Backed by results that supported their plan to institute later start times, the CWT proceeded to hold two community forums on March 2 and March 14, where they were able to gauge the opinions of parents, students and community members. From the forums and surveys, the CWT thought of three potential ideas to create later start times: a shortened lunch, brunch before school or more available free first periods.
“I think [changing the start time]is the thing we must do as soon as possible,” senior Patrick Yeung said.
Assistant superintendent Trudy Gross is a proponent of making a free first more accessible to students. Gross thinks that if all of the schools in the district can ensure that students can easily get a free first period, it would benefit both the student and the family. To Gross, pushing back start times seems to be controversial with students and parents, who do not want extracurricular activities to run later because of a later school start. By providing easy access to having a free first, there is a balance between providing that later start time and still having school end at the same time, so students can arrive at their after school appointments in a timely manner.
“I definitely hear the side for families and for students too, because many of the students do talk about [how]they want a seven period day, [that]they’re comfortable with the way that it is and [that]they have lots of things after school,” Gross said. “[The students] would be worried about how they are going to get where they’re getting.”
Gross thinks this is the best proposal, as compared to other ideas such as moving brunch to before school. Eleven percent of students in the district get two meals at school, which makes this change more complex.
“It’s not as simple as saying, ‘Well, they could eat breakfast before they leave for school.’ There are students that get breakfast and lunch here at school. And so, if we were to say, ‘Well, they could come and have breakfast,’ then, is that a good balance?” Gross said. “Because you’re basically saying they would still have to come to school earlier to get that food.”
Senior Patrick Yeung is the only MVHS student on the CWT. He believes that change is necessary and has to happen now.
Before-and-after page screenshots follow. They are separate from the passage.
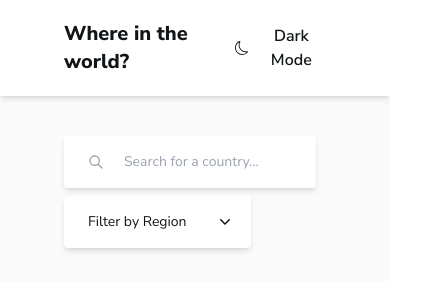
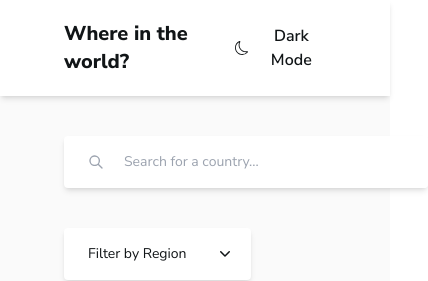
Before and after one commit to ejbolts/React-Rest-Countries-Theme-Switcher, a React (Vite) app: page / in a window 390 px wide. Shown: the top 281 px of the page, 428 px wide, since content can reach past the window. Built offline with nearby package versions, Linux system fonts and the light colour scheme.

Commit message:
fixed styling

```diff
--- a/src/components/CountrySearchFilter.jsx
+++ b/src/components/CountrySearchFilter.jsx
@@ -14,7 +14,7 @@ export default function CountrySearchFilter() {
   return (
     <div className="flex justify-between p-10 px-16 max-sm:flex-wrap ">
       <div
-        className={`flex shadow-md rounded items-center max-sm:mb-2 ${
+        className={`flex shadow-md rounded items-center max-sm:mb-10 ${
           darkMode
             ? "bg-darkModeElement text-white"
             : " bg-white text-lightModeText  "
@@ -30,7 +30,7 @@ export default function CountrySearchFilter() {
           <path d="M16.32 14.9l5.39 5.4a1 1 0 01-1.42 1.4l-5.38-5.38a8 8 0 111.41-1.41zM10 16a6 6 0 100-12 6 6 0 000 12z" />
         </svg>
         <input
-          className={`text-sm min-w-96  max-md:min-w-52 rounded  p-4 ${
+          className={`text-sm min-w-96  max-md:min-w-80 rounded  p-4 ${
             darkMode
               ? "bg-darkModeElement text-white"
               : "bg-white text-lightModeText  "
--- a/src/components/DetailPage.jsx
+++ b/src/components/DetailPage.jsx
@@ -46,8 +46,8 @@ export default function DetailPage() {
             }`}
           >
             <h2 className="font-extrabold text-2xl pb-2">{country.name}</h2>
-            <div className="flex md:justify-between flex-wrap">
-              <div>
+            <div className="flex max-w-lg justify-between flex-wrap ">
+              <div className="mb-8">
                 <div className="my-1">
                   <span className="font-bold text-sm">Native Name: </span>
                   <span className="text-sm">{country.nativeName}</span>
@@ -80,7 +80,7 @@ export default function DetailPage() {
                   <span className="font-bold text-sm">Currencies: </span>
                   <span className="text-sm">{country.currencies[0].name}</span>
                 </div>
-                <div className="my-1">
+                <div className="my-1 mb-8">
                   <span className="font-bold text-sm">Languages: </span>
                   {country.languages.map((language, index) => {
                     const isLast = index === country.languages.length - 1;
```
The contract between the teacher’s union and the district is rewritten every three years, and 2017 is one of those renewal years. The CWT has accelerated their schedule significantly because of this, trying to get later start times included in the contract.
“I think [changing the start time]is the thing we must do as soon as possible,” Yeung said. “In the past year, we’ve done nothing. But then all of a sudden, this year, as soon as January hit, we’ve hit the ground running.”
Yeung thinks that if later start times don’t get approved this year, they have to be approved three years from now. However, he fears that if it is still up for discussion in three years, the CWT will have moved on to other problems, such as its other two goals — creating a school-life balance in terms of stress and in terms of emotional wellness. Yeung believes that the CWT’s main goal should be to bring about a district-wide movement to benefit as many people as possible.
Yeung, Gross and the CWT are all striving to focus their efforts into one area at a time in order to capitalize on the prime moment for reform. There are many other areas of wellness that the CWT plans to address in the future, like mental health or the meaningfulness of homework. But, for now, the organization’s main focus will be on sleep deprivation.
“I feel like it’s a really simplified way of expressing the complexity of the issue. You need to define wellness somehow, and [this is]a sort of decent way of doing it, but then [the definitions]overlap, and the way that the Taskforce is going about it now is, we’re tackling just sleep deprivation,” Yeung said. “And the whole notion that simply a time shift will work — it’s been scientifically proven to work to some degree, but whether or not it will work here, I do not know.”